• _What you have to do_:
Whenever a line in this data holds the word "maxnodes", report that line in full.

• _Task data_:
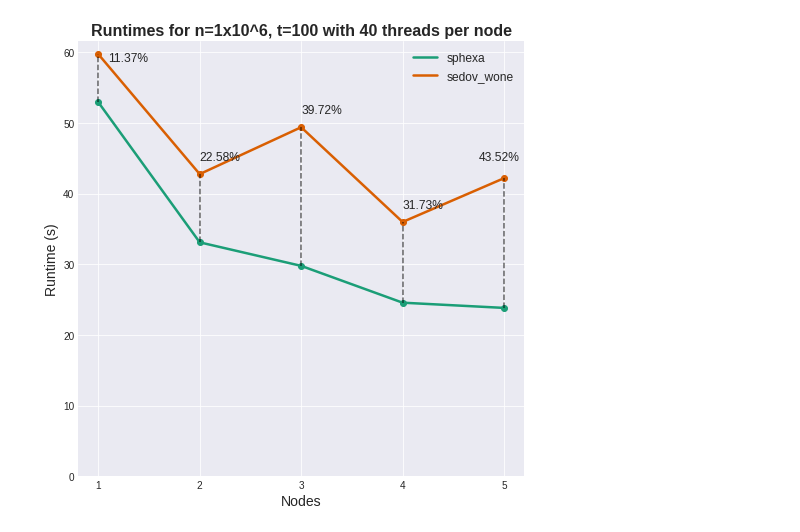
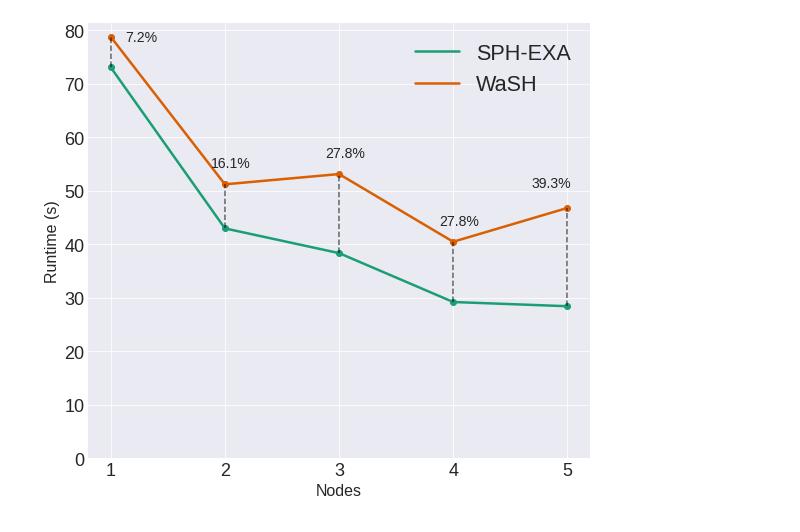
Before and after one commit to MaciejWdev/wash-perf-analysis, a Jupyter notebook: analysis.ipynb, the cells around one changed output. Drawn from its saved outputs; the diff is of its cells as text; code cells hidden in the pictures.

```diff
--- a/analysis.ipynb
+++ b/analysis.ipynb
@@ -22,6 +59,7 @@ plt.rcParams['legend.fontsize'] = 18
 # %%
 # Load Data
 sph_exa = ['sphexa','sphexa_cuda']
+
 sedov_versions = ['sedov_wone',
             'sedov_cstone',
             'sedov_west',
@@ -30,6 +68,8 @@ sedov_versions = ['sedov_wone',
             'sphexa_cuda_nogpu',
             ]
 
+vipers = ['viper_sedov_wone','viper_sphexa']
+
 outputdir = "./out/"
 # %%
 def to_sci_notation(num):
@@ -42,7 +82,7 @@ plt.rcParams['legend.fontsize'] = 'large'
 # %%
 allresults = []
 # Read file line by line
-for sedov_version in sedov_versions + sph_exa:
+for sedov_version in sedov_versions + sph_exa + vipers:
     print(sedov_version)
     dir = outputdir + sedov_version + "/"
     configs = glob.glob(dir + "*.txt")
@@ -75,10 +115,15 @@ for sedov_version in sedov_versions + sph_exa:
             if config_split[3].isdigit():
                 nodes = int(config_split[3])
             times               = [float(time) for time in times]
+            if 'viper' in sedov_version:
+                times = [time for time in times if time > 20]
+
             avgtime             = np.mean(times)
 
+            times = sorted(times)
+            mid_index = len(times) // 2
             # Remove first and last time outliers
-            trueavg = np.mean(times[1:-1]) if len(times) > 2 else avgtime
+            trueavg = np.mean(times[mid_index-1:mid_index+2]) if len(times) > 4 else avgtime
             stdev = np.std([float(time) for time in times])
 
             truestdev = np.std(times[1:-1]) if len(times) > 2 else stdev
@@ -228,13 +420,13 @@ No base time data for sedov_wone 20 100
 # %%
 # Only Nodes
-def strong_scaling_mpionly_plot(df, versions,sizes=[20],time=100,output=None,basethreads=40):
+def strong_scaling_mpionly_plot(df, versions,sizes=[20],time=100,output=None,basethreads=40,logx=False,logy=False):
     # subplot for each size
     for size in sizes:
         nodenums = []
         nodenums2 = []
         timesexa = []
         timeswash = []
-
+        plt.figure(figsize=(9,8))
         for version in versions:
             data = df[df['Version'] == version]
             data = data[data['n_particles'] == size]
@@ -249,44 +441,64 @@ def strong_scaling_mpionly_plot(df, versions,sizes=[20],time=100,output=None,bas
             #     print(f"No base time data for {version} {size} {time}")
             #     continue
             # basetime = data[data['Threads'] == 1]['AvgTime'].values[0]
+            label = ""
+            if version == 'sphexa' or version == 'viper_sphexa':
+                label = "SPH-EXA"
+            else:
+                label = "WaSH"
+
+            # Warn against low trials
+            for d in data[data["Trials"] < 5].iloc:
+                print(f"Warning: {version} {size} {time} {d['Threads']} {d['Nodes']}; {d['Trials']} trials")
+
             if (version == 'sedov_wisb' or version == 'sedov_west') and not data['AvgTime'].isnull().all():
                 y = 1.0
                 threadnums = [1,2,4,8,16,32,40]
                 plt.plot(threadnums,[y]*len(threadnums), label=version,linewidth=2.5)
+
+
             elif version != 'sedov_wisb':
-                plt.scatter(data['Nodes'], data['AvgTime'])
-                plt.plot(data['Nodes'], data['AvgTime'], label=version,linewidth=2.5)
+                plt.scatter(data['Nodes'], data['TrueAvgTime'])
+                plt.plot(data['Nodes'], data['TrueAvgTime'], label=label,linewidth=2.5)
                 # Display Difference for each number of nodes
-                if version == 'sphexa':
+                if 'sphexa' in version:
                     nodenums = list(data['Nodes'])
-                    timesexa = list(data['AvgTime'])
-                elif version == 'sedov_wone':
+                    timesexa = list(data['TrueAvgTime'])
+                elif 'sedov_wone' in version:
                     nodenums2 = list(data['Nodes'])
-                    timeswash = list(data['AvgTime'])
+                    timeswash = list(data['TrueAvgTime'])
+        # pad with zeros
+        if len(nodenums) > len(timeswash):
+            timeswash = [1.0]*(len(nodenums) - len(timeswash)) + timeswash
+        # if len(nodenums2) > len(timesexa):
+            # timesexa += [1.0]*(len(nodenums2) - len(timesexa))
         diffs = [(abs(timesexa[i] - timeswash[i])/timeswash[i])*100.0 for i in range(len(nodenums))]
-
-        maxtime = max(max(timesexa),max(timeswash))
+        if len(timesexa) > 0 and len(timeswash) > 0:
+            maxtime = max(max(timesexa),max(timeswash))
 
         for i in range(len(nodenums)):
             plt.plot([nodenums[i],nodenums[i]],[timesexa[i],timeswash[i]],linewidth=1.5,color='black',linestyle='--',alpha=0.6)
 
             xoffset = 0.0
-            yoffset = (maxtime/30.0)
+            yoffset = (maxtime/25.0)
             if i == 0: # Don't clip over the top
-                xoffset += nodenums[0]/10.0
+                xoffset += nodenums[-1]/20.0
                 yoffset -= maxtime/20.0
             # if last i
             if i == len(nodenums)-1:
-                xoffset -= nodenums[-1]/20.0
+                xoffset -= nodenums[-1]/16.0
                 yoffset += maxtime/100.0
+            else:
+                xoffset -= nodenums[-1]/40.0
 
             if diffs[i] > 5.0: # Don't show small diffs
-                plt.text(nodenums[i]+xoffset,timeswash[i]+yoffset,f'{diffs[i]:.2f}%',fontsize=12)
+                plt.text(nodenums[i]+xoffset,timeswash[i]+yoffset,f'{diffs[i]:.1f}%',fontsize=textsize)
+
             pass
         # larger size
         # plot x=40
 
-        # plt.plot([1,12],[1,12],label='Ideal',lineWidth=2.5,linestyle='--',alpha=0.6)
+        # plt.plot([1,12],[1,12],label='Ideal',linewidth=2.5,linestyle='--',alpha=0.6)
         plt.xlabel('Nodes')
         plt.ylabel('Runtime (s)')
         plt.grid(True)
@@ -297,6 +509,10 @@ def strong_scaling_mpionly_plot(df, versions,sizes=[20],time=100,output=None,bas
         else:
             maxnodes = int(data['Nodes'].max())+1
         plt.xticks(np.arange(1,maxnodes,1))
+        if logy:
+            plt.yscale('log')
+        if logx:
+            plt.xscale('log')
         # plt.yscale('log')
         # plt.xscale('log')
         # ymin
@@ -304,16 +520,19 @@ def strong_scaling_mpionly_plot(df, versions,sizes=[20],time=100,output=None,bas
         # equal axes
         # plt.axis('equal')
         plt.legend()
-        size = to_sci_notation(size*size*size)
-        plt.title(f'Runtimes for n={size}, t={time} with {basethreads} threads per node')
+        # size = to_sci_notation(size*size*size)
+        title = f'Runtimes for {size}^3 particles, t={time} with {basethreads} threads per node'
+        print(title)
+        # plt.title(title)
 
         plt.show()
+strong_scaling_mpionly_plot(allresults[allresults['Output'] == False], ['sphexa','sedov_wone'],sizes=[100],time=100,basethreads=16)
+strong_scaling_mpionly_plot(allresults[allresults['Output'] == False], ['sphexa','sedov_wone'],sizes=[100],time=100,basethreads=32)
 strong_scaling_mpionly_plot(allresults[allresults['Output'] == False], ['sphexa','sedov_wone'],sizes=[100],time=100)
-strong_scaling_mpionly_plot(allresults[allresults['Output'] == False], ['sphexa','sedov_wone'],sizes=[100],time=100,basethreads=16)
-strong_scaling_mpionly_plot(allresults[allresults['Output'] == False], ['sphexa','sedov_wone'],sizes=[200],time=100)
 strong_scaling_mpionly_plot(allresults[allresults['Output'] == False], ['sphexa','sedov_wone'],sizes=[200],time=100,basethreads=16)
 strong_scaling_mpionly_plot(allresults[allresults['Output'] == False], ['sphexa','sedov_wone'],sizes=[200],time=100,basethreads=32)
-strong_scaling_mpionly_plot(allresults[allresults['Output'] == False], ['sphexa','sedov_wone'],sizes=[300],time=100)
+strong_scaling_mpionly_plot(allresults[allresults['Output'] == False], ['sphexa','sedov_wone'],sizes=[200],time=100)
 strong_scaling_mpionly_plot(allresults[allresults['Output'] == False], ['sphexa','sedov_wone'],sizes=[300],time=100,basethreads=16)
 strong_scaling_mpionly_plot(allresults[allresults['Output'] == False], ['sphexa','sedov_wone'],sizes=[300],time=100,basethreads=32)
+strong_scaling_mpionly_plot(allresults[allresults['Output'] == False], ['sphexa','sedov_wone'],sizes=[300],time=100)
 # %% [output]
@@ -320 +548 @@ strong_scaling_mpionly_plot(allresults[allresults['Output'] == False], ['sphexa'
-[figure, old version]
+[figure, new version]
```
Also changed, not shown: parts of 14 cells of this notebook.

• _Task response_:
             maxnodes = int(data['Nodes'].max())+1
         plt.xticks(np.arange(1,maxnodes,1))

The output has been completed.